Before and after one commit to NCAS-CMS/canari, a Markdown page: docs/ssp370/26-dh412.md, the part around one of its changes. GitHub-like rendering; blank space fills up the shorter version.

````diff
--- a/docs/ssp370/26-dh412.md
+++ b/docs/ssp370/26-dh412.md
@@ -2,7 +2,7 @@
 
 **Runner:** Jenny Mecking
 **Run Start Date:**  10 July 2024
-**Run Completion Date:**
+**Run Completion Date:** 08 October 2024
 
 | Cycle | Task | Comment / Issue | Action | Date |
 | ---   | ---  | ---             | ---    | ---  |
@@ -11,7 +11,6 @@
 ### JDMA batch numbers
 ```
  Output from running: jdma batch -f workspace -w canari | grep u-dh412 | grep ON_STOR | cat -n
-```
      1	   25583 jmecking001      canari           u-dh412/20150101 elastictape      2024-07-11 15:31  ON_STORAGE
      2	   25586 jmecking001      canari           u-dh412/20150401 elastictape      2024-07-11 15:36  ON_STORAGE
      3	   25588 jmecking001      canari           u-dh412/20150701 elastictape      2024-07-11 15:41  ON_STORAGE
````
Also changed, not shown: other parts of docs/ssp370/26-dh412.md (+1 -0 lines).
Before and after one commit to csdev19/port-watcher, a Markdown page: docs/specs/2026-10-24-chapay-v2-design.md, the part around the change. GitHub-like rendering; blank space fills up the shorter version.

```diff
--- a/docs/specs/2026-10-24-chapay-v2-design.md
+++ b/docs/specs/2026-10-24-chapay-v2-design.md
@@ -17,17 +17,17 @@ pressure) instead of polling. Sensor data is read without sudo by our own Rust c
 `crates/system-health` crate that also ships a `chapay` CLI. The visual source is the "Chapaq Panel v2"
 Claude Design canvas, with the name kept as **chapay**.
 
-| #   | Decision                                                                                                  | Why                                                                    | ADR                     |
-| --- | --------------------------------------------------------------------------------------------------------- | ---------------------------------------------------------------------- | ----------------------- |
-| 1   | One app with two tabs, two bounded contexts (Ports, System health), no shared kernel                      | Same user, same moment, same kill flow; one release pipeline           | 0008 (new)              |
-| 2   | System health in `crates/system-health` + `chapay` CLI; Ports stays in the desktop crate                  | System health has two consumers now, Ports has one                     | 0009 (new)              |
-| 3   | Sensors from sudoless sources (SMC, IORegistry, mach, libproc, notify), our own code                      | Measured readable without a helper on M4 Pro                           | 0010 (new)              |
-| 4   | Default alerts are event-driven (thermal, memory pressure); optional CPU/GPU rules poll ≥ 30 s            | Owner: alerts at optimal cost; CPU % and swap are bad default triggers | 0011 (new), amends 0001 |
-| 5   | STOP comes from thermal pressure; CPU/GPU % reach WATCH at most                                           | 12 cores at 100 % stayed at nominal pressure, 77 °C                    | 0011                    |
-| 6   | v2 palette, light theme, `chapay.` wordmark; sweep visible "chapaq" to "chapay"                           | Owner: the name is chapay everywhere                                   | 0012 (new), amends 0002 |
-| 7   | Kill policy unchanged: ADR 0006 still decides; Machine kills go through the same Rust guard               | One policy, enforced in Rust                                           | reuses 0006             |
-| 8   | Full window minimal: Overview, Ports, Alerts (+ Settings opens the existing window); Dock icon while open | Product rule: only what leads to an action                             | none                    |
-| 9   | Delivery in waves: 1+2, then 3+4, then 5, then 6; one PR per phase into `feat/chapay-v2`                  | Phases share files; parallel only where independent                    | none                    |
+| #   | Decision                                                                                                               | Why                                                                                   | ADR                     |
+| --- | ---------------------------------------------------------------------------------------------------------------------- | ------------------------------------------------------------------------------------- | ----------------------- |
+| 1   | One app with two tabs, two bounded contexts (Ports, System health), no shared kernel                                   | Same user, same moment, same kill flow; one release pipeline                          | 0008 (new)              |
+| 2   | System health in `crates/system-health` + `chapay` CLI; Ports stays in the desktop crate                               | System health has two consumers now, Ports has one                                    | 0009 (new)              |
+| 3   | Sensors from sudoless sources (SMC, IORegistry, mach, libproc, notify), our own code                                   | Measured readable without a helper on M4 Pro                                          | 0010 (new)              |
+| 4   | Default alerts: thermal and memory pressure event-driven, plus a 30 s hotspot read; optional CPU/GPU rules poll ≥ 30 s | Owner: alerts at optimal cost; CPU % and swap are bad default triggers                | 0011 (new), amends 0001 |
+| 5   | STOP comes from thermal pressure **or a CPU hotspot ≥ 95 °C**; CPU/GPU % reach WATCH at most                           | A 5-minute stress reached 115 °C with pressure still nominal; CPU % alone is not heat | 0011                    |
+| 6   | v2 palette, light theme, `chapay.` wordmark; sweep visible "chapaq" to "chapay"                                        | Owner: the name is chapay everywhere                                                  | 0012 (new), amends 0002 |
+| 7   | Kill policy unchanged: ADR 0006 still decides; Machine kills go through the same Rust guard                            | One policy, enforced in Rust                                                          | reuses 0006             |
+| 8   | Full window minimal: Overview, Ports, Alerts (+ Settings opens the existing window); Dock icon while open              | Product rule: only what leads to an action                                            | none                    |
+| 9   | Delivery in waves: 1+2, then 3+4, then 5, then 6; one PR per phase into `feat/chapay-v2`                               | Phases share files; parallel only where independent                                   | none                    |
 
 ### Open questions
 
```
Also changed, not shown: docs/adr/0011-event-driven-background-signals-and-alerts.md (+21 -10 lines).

::::::::::

→ **DESCRIPTION OF THE TASK**: Please repeat every record above word for word.

→ **TASK ANSWER**:
Before and after one commit to NCAS-CMS/canari, a Markdown page: docs/ssp370/26-dh412.md, the part around one of its changes. GitHub-like rendering; blank space fills up the shorter version.

````diff
--- a/docs/ssp370/26-dh412.md
+++ b/docs/ssp370/26-dh412.md
@@ -2,7 +2,7 @@
 
 **Runner:** Jenny Mecking
 **Run Start Date:**  10 July 2024
-**Run Completion Date:**
+**Run Completion Date:** 08 October 2024
 
 | Cycle | Task | Comment / Issue | Action | Date |
 | ---   | ---  | ---             | ---    | ---  |
@@ -11,7 +11,6 @@
 ### JDMA batch numbers
 ```
  Output from running: jdma batch -f workspace -w canari | grep u-dh412 | grep ON_STOR | cat -n
-```
      1	   25583 jmecking001      canari           u-dh412/20150101 elastictape      2024-07-11 15:31  ON_STORAGE
      2	   25586 jmecking001      canari           u-dh412/20150401 elastictape      2024-07-11 15:36  ON_STORAGE
      3	   25588 jmecking001      canari           u-dh412/20150701 elastictape      2024-07-11 15:41  ON_STORAGE
````
Also changed, not shown: other parts of docs/ssp370/26-dh412.md (+1 -0 lines).
Before and after one commit to csdev19/port-watcher, a Markdown page: docs/specs/2026-10-24-chapay-v2-design.md, the part around the change. GitHub-like rendering; blank space fills up the shorter version.

```diff
--- a/docs/specs/2026-10-24-chapay-v2-design.md
+++ b/docs/specs/2026-10-24-chapay-v2-design.md
@@ -17,17 +17,17 @@ pressure) instead of polling. Sensor data is read without sudo by our own Rust c
 `crates/system-health` crate that also ships a `chapay` CLI. The visual source is the "Chapaq Panel v2"
 Claude Design canvas, with the name kept as **chapay**.
 
-| #   | Decision                                                                                                  | Why                                                                    | ADR                     |
-| --- | --------------------------------------------------------------------------------------------------------- | ---------------------------------------------------------------------- | ----------------------- |
-| 1   | One app with two tabs, two bounded contexts (Ports, System health), no shared kernel                      | Same user, same moment, same kill flow; one release pipeline           | 0008 (new)              |
-| 2   | System health in `crates/system-health` + `chapay` CLI; Ports stays in the desktop crate                  | System health has two consumers now, Ports has one                     | 0009 (new)              |
-| 3   | Sensors from sudoless sources (SMC, IORegistry, mach, libproc, notify), our own code                      | Measured readable without a helper on M4 Pro                           | 0010 (new)              |
-| 4   | Default alerts are event-driven (thermal, memory pressure); optional CPU/GPU rules poll ≥ 30 s            | Owner: alerts at optimal cost; CPU % and swap are bad default triggers | 0011 (new), amends 0001 |
-| 5   | STOP comes from thermal pressure; CPU/GPU % reach WATCH at most                                           | 12 cores at 100 % stayed at nominal pressure, 77 °C                    | 0011                    |
-| 6   | v2 palette, light theme, `chapay.` wordmark; sweep visible "chapaq" to "chapay"                           | Owner: the name is chapay everywhere                                   | 0012 (new), amends 0002 |
-| 7   | Kill policy unchanged: ADR 0006 still decides; Machine kills go through the same Rust guard               | One policy, enforced in Rust                                           | reuses 0006             |
-| 8   | Full window minimal: Overview, Ports, Alerts (+ Settings opens the existing window); Dock icon while open | Product rule: only what leads to an action                             | none                    |
-| 9   | Delivery in waves: 1+2, then 3+4, then 5, then 6; one PR per phase into `feat/chapay-v2`                  | Phases share files; parallel only where independent                    | none                    |
+| #   | Decision                                                                                                               | Why                                                                                   | ADR                     |
+| --- | ---------------------------------------------------------------------------------------------------------------------- | ------------------------------------------------------------------------------------- | ----------------------- |
+| 1   | One app with two tabs, two bounded contexts (Ports, System health), no shared kernel                                   | Same user, same moment, same kill flow; one release pipeline                          | 0008 (new)              |
+| 2   | System health in `crates/system-health` + `chapay` CLI; Ports stays in the desktop crate                               | System health has two consumers now, Ports has one                                    | 0009 (new)              |
+| 3   | Sensors from sudoless sources (SMC, IORegistry, mach, libproc, notify), our own code                                   | Measured readable without a helper on M4 Pro                                          | 0010 (new)              |
+| 4   | Default alerts: thermal and memory pressure event-driven, plus a 30 s hotspot read; optional CPU/GPU rules poll ≥ 30 s | Owner: alerts at optimal cost; CPU % and swap are bad default triggers                | 0011 (new), amends 0001 |
+| 5   | STOP comes from thermal pressure **or a CPU hotspot ≥ 95 °C**; CPU/GPU % reach WATCH at most                           | A 5-minute stress reached 115 °C with pressure still nominal; CPU % alone is not heat | 0011                    |
+| 6   | v2 palette, light theme, `chapay.` wordmark; sweep visible "chapaq" to "chapay"                                        | Owner: the name is chapay everywhere                                                  | 0012 (new), amends 0002 |
+| 7   | Kill policy unchanged: ADR 0006 still decides; Machine kills go through the same Rust guard                            | One policy, enforced in Rust                                                          | reuses 0006             |
+| 8   | Full window minimal: Overview, Ports, Alerts (+ Settings opens the existing window); Dock icon while open              | Product rule: only what leads to an action                                            | none                    |
+| 9   | Delivery in waves: 1+2, then 3+4, then 5, then 6; one PR per phase into `feat/chapay-v2`                               | Phases share files; parallel only where independent                                   | none                    |
 
 ### Open questions
 
```
Also changed, not shown: docs/adr/0011-event-driven-background-signals-and-alerts.md (+21 -10 lines).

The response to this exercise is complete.